The 4th edition of this insightful book is set to be released in June 2024. It promises to be an updated, comprehensive guide, further enriching your understanding of sports nutrition.

A Key Takeaway on Exercise and Nutrition for Body-Fat Loss One of the many gems in this book addresses a common question: “What sort of exercise is best for body-fat loss?” The authors suggest that the key lies in aerobic exercises performed at an intensity close to your maximal fat oxidation rate. For most, this means exercising at about 55%-65% of VO2max (or 60%-80% of your maximum heart rate), depending on your aerobic fitness level. Moreover, the book emphasizes that the duration and frequency of exercise sessions are just as important as the type of exercise you choose.

Final Thoughts Combining exercise with correct nutrition is not just a strategy for body-fat loss; it’s a holistic approach to better health and fitness. This book, with its scientific backing and practical advice, is an essential read for anyone serious about understanding and applying the principles of sports nutrition.

The Polarization Index (P.I.)

Endurance athletes and coaches often talk about polarized vs. non-polarized training. But what does this actually mean, and how can you quantify whether a training program is polarized or not? A new metric called the polarization index (PI) aims to provide some clarity.

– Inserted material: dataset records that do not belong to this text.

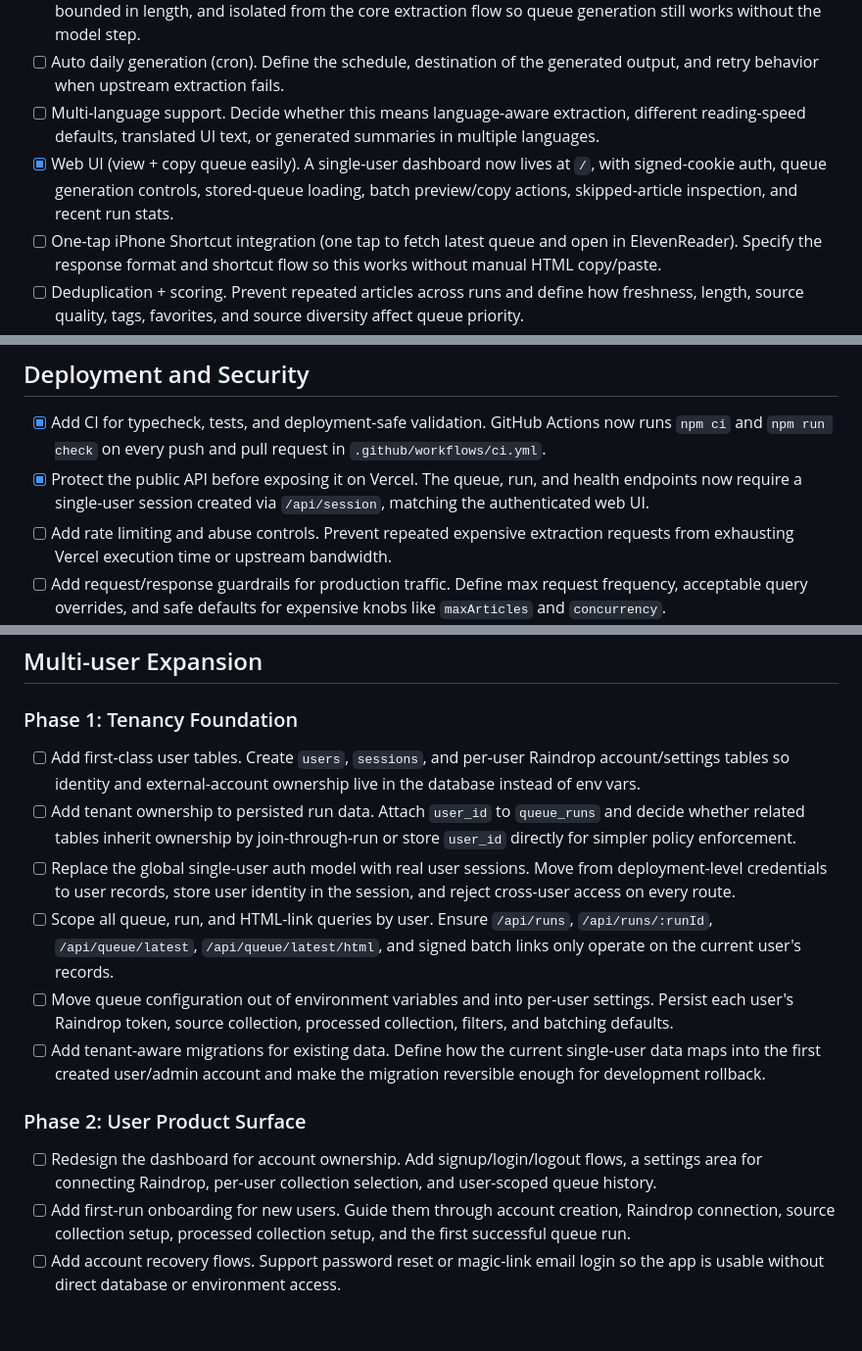
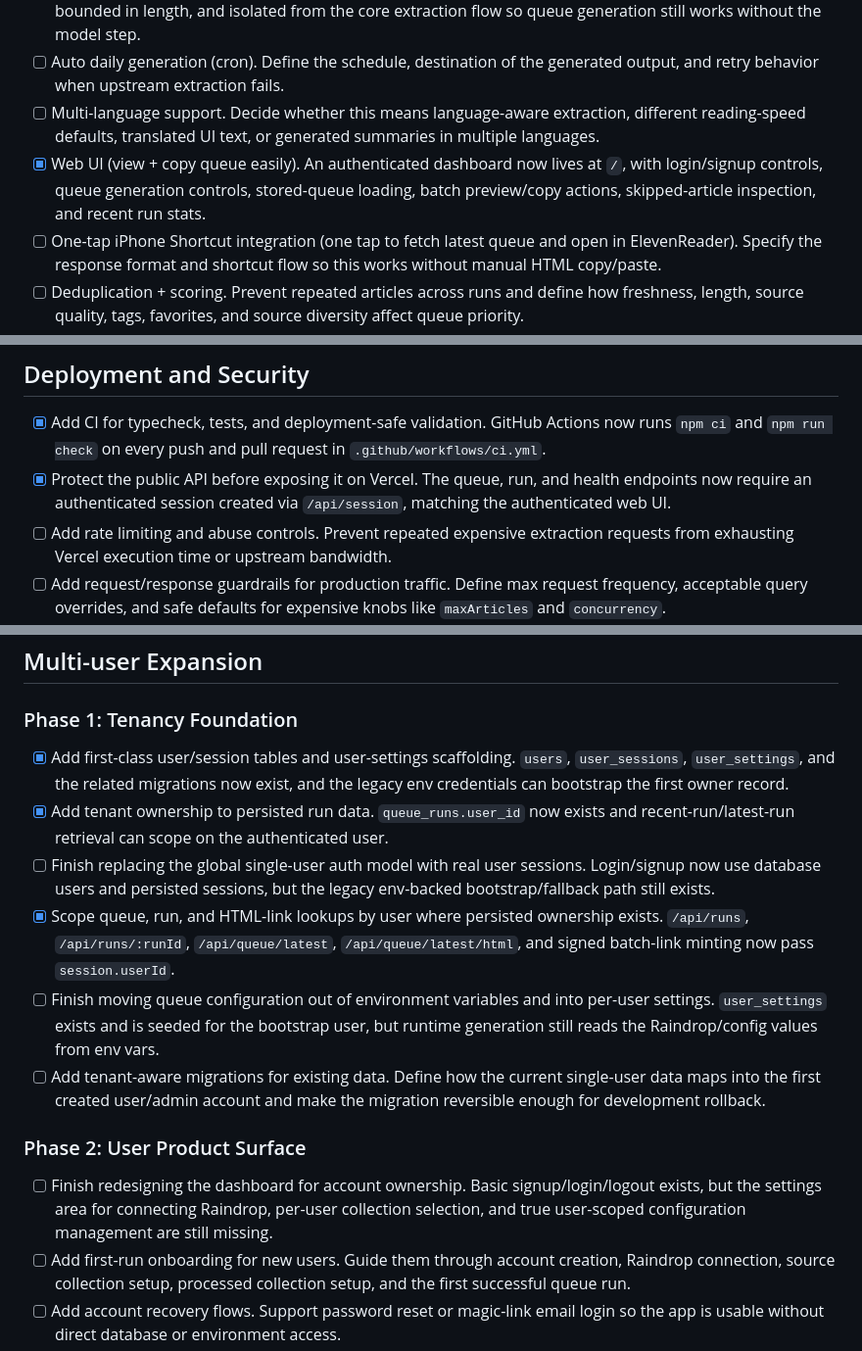
Before and after one commit to lassestilvang/streamdrop, a Markdown page: TODO.md, 3 parts joined by grey strips. Shown at 98% size. Drawn GitHub-style; blank space fills up the shorter version.

Commit message:
Fix: Use authenticated session in API protection

```diff
--- a/TODO.md
+++ b/TODO.md
@@ -8,7 +8,7 @@
 * [ ] Generate AI summaries per article (e.g. before each article `Summary: ...`). Keep summaries optional, bounded in length, and isolated from the core extraction flow so queue generation still works without the model step.
 * [ ] Auto daily generation (cron). Define the schedule, destination of the generated output, and retry behavior when upstream extraction fails.
 * [ ] Multi-language support. Decide whether this means language-aware extraction, different reading-speed defaults, translated UI text, or generated summaries in multiple languages.
-* [x] Web UI (view + copy queue easily). A single-user dashboard now lives at `/`, with signed-cookie auth, queue generation controls, stored-queue loading, batch preview/copy actions, skipped-article inspection, and recent run stats.
+* [x] Web UI (view + copy queue easily). An authenticated dashboard now lives at `/`, with login/signup controls, queue generation controls, stored-queue loading, batch preview/copy actions, skipped-article inspection, and recent run stats.
 * [ ] One-tap iPhone Shortcut integration (one tap to fetch latest queue and open in ElevenReader). Specify the response format and shortcut flow so this works without manual HTML copy/paste.
 * [ ] Deduplication + scoring. Prevent repeated articles across runs and define how freshness, length, source quality, tags, favorites, and source diversity affect queue priority.
 * [ ] “Smart batching” (detect complexity, adjust pacing). Replace pure word-count batching with a configurable heuristic that considers article difficulty, density, source type, and language grouping.
@@ -20,7 +20,7 @@
 ## Deployment and Security
 
 * [x] Add CI for typecheck, tests, and deployment-safe validation. GitHub Actions now runs `npm ci` and `npm run check` on every push and pull request in `.github/workflows/ci.yml`.
-* [x] Protect the public API before exposing it on Vercel. The queue, run, and health endpoints now require a single-user session created via `/api/session`, matching the authenticated web UI.
+* [x] Protect the public API before exposing it on Vercel. The queue, run, and health endpoints now require an authenticated session created via `/api/session`, matching the authenticated web UI.
 * [ ] Add rate limiting and abuse controls. Prevent repeated expensive extraction requests from exhausting Vercel execution time or upstream bandwidth.
 * [ ] Add request/response guardrails for production traffic. Define max request frequency, acceptable query overrides, and safe defaults for expensive knobs like `maxArticles` and `concurrency`.
 * [ ] Tighten authentication defaults for production. Fail closed when `APP_USERNAME`, `APP_PASSWORD`, or `SESSION_SECRET` are missing instead of falling back to development-safe defaults.
@@ -40,16 +40,16 @@
 
 ### Phase 1: Tenancy Foundation
 
-* [ ] Add first-class user tables. Create `users`, `sessions`, and per-user Raindrop account/settings tables so identity and external-account ownership live in the database instead of env vars.
-* [ ] Add tenant ownership to persisted run data. Attach `user_id` to `queue_runs` and decide whether related tables inherit ownership by join-through-run or store `user_id` directly for simpler policy enforcement.
-* [ ] Replace the global single-user auth model with real user sessions. Move from deployment-level credentials to user records, store user identity in the session, and reject cross-user access on every route.
-* [ ] Scope all queue, run, and HTML-link queries by user. Ensure `/api/runs`, `/api/runs/:runId`, `/api/queue/latest`, `/api/queue/latest/html`, and signed batch links only operate on the current user's records.
-* [ ] Move queue configuration out of environment variables and into per-user settings. Persist each user's Raindrop token, source collection, processed collection, filters, and batching defaults.
+* [x] Add first-class user/session tables and user-settings scaffolding. `users`, `user_sessions`, `user_settings`, and the related migrations now exist, and the legacy env credentials can bootstrap the first owner record.
+* [x] Add tenant ownership to persisted run data. `queue_runs.user_id` now exists and recent-run/latest-run retrieval can scope on the authenticated user.
+* [ ] Finish replacing the global single-user auth model with real user sessions. Login/signup now use database users and persisted sessions, but the legacy env-backed bootstrap/fallback path still exists.
+* [x] Scope queue, run, and HTML-link lookups by user where persisted ownership exists. `/api/runs`, `/api/runs/:runId`, `/api/queue/latest`, `/api/queue/latest/html`, and signed batch-link minting now pass `session.userId`.
+* [ ] Finish moving queue configuration out of environment variables and into per-user settings. `user_settings` exists and is seeded for the bootstrap user, but runtime generation still reads the Raindrop/config values from env vars.
 * [ ] Add tenant-aware migrations for existing data. Define how the current single-user data maps into the first created user/admin account and make the migration reversible enough for development rollback.
 
 ### Phase 2: User Product Surface
 
-* [ ] Redesign the dashboard for account ownership. Add signup/login/logout flows, a settings area for connecting Raindrop, per-user collection selection, and user-scoped queue history.
+* [ ] Finish redesigning the dashboard for account ownership. Basic signup/login/logout exists, but the settings area for connecting Raindrop, per-user collection selection, and true user-scoped configuration management are still missing.
 * [ ] Add first-run onboarding for new users. Guide them through account creation, Raindrop connection, source collection setup, processed collection setup, and the first successful queue run.
 * [ ] Add account recovery flows. Support password reset or magic-link email login so the app is usable without direct database or environment access.
 * [ ] Add user-visible connection health and setup validation. Show when a Raindrop token is missing, invalid, expired, or misconfigured before the user tries to run extraction.
```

The polarization index is a simple calculation that looks at the distribution of your training time or distance across three intensity zones:

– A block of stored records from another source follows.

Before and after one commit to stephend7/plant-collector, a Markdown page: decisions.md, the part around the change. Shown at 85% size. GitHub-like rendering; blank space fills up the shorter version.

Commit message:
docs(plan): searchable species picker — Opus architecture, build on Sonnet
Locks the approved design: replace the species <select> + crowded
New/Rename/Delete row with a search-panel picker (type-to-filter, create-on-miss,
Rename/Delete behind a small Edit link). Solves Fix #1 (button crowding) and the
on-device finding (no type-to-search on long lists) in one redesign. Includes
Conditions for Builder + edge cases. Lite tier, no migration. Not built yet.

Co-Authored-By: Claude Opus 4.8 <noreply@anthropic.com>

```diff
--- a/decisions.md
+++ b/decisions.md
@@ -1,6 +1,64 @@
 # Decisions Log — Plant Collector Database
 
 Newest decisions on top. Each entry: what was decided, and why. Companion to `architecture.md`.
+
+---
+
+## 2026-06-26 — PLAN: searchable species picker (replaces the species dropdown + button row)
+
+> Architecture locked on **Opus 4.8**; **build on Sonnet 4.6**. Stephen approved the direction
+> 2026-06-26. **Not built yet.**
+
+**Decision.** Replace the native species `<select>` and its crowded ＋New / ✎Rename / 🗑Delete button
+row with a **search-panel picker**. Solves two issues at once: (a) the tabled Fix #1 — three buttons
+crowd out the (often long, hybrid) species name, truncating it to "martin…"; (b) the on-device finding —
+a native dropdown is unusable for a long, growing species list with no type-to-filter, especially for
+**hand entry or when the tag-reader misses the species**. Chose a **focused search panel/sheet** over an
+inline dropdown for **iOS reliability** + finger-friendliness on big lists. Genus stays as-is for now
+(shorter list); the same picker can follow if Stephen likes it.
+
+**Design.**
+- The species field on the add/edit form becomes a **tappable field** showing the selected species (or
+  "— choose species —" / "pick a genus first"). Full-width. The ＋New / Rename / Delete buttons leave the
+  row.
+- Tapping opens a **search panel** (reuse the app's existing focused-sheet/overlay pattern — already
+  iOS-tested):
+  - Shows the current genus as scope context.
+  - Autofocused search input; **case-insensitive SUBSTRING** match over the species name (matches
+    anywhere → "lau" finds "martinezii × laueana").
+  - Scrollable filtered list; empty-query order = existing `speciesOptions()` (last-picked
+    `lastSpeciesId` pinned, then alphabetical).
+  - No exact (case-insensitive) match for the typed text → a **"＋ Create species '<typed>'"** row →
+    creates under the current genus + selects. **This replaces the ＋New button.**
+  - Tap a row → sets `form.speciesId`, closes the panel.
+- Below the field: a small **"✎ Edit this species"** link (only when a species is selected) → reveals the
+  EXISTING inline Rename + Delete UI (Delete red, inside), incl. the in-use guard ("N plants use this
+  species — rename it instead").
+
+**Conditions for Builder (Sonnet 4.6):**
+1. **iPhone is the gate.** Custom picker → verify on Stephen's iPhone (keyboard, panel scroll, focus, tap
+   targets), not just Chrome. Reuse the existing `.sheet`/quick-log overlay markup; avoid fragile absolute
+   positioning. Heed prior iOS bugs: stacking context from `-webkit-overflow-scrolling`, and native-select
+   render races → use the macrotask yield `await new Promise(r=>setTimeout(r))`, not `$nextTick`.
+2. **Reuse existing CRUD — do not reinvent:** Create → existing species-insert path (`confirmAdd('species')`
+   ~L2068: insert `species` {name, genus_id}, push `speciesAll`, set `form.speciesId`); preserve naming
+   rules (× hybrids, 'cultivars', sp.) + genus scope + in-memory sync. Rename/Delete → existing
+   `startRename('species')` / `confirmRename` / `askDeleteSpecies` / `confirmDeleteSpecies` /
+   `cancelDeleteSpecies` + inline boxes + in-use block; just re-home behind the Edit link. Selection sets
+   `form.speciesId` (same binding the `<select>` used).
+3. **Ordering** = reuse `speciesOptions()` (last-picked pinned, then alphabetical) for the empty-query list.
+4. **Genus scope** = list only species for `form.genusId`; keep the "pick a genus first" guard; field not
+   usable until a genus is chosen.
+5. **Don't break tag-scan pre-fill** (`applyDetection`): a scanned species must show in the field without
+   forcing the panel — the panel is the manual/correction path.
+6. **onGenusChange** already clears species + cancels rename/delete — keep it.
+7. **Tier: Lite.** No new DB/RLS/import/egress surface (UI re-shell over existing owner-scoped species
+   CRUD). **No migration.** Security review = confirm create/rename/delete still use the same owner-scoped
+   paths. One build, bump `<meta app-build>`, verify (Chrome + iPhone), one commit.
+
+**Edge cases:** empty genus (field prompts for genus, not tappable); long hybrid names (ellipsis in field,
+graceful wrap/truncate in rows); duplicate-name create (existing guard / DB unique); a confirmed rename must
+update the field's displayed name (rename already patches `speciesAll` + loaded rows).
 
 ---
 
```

  • Zone 1: Low intensity
  • Zone 2: Medium intensity
  • Zone 3: High intensity

To determine the PI

PI = log10(((Zone 1 / Zone 2 )* Zone 3) * 100)

If your PI is greater than 2.00, your training distribution is considered polarized. This means the majority of your training volume is spent in Zone 1, with less emphasis on Zones 2 and 3. Non-polarized training distributes volume more evenly across the three zones.

Research has shown that elite endurance athletes tend to follow a polarized training model. Their high volume of low intensity training allows them to absorb the hard workouts and adapt to get stronger. But what PI is ideal? There is no perfect number, as it depends on your specific sport and goals. The PI simply quantifies your polarization.

So in summary, the polarization index is an easy way to calculate whether your training is polarized or not based on time or distance in three intensity zones. It provides an objective measure you can track over time as you refine your training plan for optimal performance. Give it a try!

You can find the PI index in the activity analysis and in the calendar view of the SELFLOOPS website.


Treff, G., Winkert, K., Sareban, M., Steinacker, J. M., & Sperlich, B. (2019). The Polarization-Index: A Simple Calculation to Distinguish Polarized From Non-polarized Training Intensity Distributions. Frontiers in physiology10, 707. https://doi.org/10.3389/fphys.2019.00707